- Goal of the exercise: The word "findViewById" may appear in some lines of the data; copy every such line.

*** Block opens ***

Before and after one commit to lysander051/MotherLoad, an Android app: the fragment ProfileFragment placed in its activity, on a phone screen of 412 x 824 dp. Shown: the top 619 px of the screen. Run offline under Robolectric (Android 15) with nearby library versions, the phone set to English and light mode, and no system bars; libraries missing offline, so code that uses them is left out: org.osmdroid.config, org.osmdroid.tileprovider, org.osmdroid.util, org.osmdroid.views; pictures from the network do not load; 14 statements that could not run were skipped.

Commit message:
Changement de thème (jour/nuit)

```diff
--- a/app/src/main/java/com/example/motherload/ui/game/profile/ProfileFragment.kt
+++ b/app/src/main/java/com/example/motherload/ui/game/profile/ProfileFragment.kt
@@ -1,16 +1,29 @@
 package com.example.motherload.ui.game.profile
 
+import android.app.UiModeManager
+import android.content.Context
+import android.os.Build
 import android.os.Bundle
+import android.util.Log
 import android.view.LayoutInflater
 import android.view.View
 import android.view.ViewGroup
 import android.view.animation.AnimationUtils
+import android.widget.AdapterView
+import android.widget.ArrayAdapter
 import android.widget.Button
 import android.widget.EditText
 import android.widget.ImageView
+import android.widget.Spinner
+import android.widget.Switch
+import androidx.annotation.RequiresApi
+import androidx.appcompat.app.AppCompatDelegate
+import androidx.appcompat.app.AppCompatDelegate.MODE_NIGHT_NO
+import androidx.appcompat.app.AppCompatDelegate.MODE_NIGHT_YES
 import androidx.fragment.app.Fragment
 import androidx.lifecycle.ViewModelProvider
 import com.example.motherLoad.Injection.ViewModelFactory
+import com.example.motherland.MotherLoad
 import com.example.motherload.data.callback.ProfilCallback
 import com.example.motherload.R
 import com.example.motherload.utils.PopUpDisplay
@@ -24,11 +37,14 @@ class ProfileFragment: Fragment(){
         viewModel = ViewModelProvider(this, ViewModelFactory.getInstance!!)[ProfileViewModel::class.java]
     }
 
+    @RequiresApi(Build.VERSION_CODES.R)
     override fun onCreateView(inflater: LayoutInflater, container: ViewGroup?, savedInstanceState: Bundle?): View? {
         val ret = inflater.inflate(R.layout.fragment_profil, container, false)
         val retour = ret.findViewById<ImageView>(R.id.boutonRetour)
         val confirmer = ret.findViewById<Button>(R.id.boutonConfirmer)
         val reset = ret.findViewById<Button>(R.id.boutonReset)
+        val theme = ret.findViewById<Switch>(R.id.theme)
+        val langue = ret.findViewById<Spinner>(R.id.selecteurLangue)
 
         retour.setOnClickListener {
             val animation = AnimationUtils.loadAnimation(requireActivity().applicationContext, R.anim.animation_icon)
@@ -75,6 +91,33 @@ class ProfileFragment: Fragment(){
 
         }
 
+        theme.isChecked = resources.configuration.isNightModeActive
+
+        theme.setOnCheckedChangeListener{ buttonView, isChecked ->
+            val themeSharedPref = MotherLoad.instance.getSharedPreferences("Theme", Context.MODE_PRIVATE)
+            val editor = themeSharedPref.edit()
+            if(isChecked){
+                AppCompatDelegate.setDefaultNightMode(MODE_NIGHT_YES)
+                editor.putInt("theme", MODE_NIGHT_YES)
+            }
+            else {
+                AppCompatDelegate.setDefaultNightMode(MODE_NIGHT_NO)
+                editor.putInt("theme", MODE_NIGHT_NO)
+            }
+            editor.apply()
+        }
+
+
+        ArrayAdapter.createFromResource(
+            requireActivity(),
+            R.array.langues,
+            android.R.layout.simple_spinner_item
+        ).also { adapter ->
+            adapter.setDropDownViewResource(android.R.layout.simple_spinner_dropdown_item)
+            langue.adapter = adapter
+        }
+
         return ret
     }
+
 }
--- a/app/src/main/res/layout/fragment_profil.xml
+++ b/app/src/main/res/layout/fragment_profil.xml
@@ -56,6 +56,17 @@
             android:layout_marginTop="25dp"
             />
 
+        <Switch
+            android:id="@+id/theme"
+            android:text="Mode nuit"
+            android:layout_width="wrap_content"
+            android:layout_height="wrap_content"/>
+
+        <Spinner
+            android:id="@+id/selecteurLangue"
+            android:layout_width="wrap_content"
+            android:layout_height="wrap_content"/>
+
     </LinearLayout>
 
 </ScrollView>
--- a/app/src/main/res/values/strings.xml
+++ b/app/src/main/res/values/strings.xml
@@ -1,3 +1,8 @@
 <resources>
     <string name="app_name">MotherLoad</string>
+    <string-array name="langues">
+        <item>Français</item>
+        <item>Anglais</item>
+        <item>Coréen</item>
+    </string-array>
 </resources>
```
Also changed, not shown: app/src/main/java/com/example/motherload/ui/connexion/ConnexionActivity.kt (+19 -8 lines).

*** Block closes ***

- Exercise solution:
         val retour = ret.findViewById<ImageView>(R.id.boutonRetour)
         val confirmer = ret.findViewById<Button>(R.id.boutonConfirmer)
         val reset = ret.findViewById<Button>(R.id.boutonReset)
+        val theme = ret.findViewById<Switch>(R.id.theme)
+        val langue = ret.findViewById<Spinner>(R.id.selecteurLangue)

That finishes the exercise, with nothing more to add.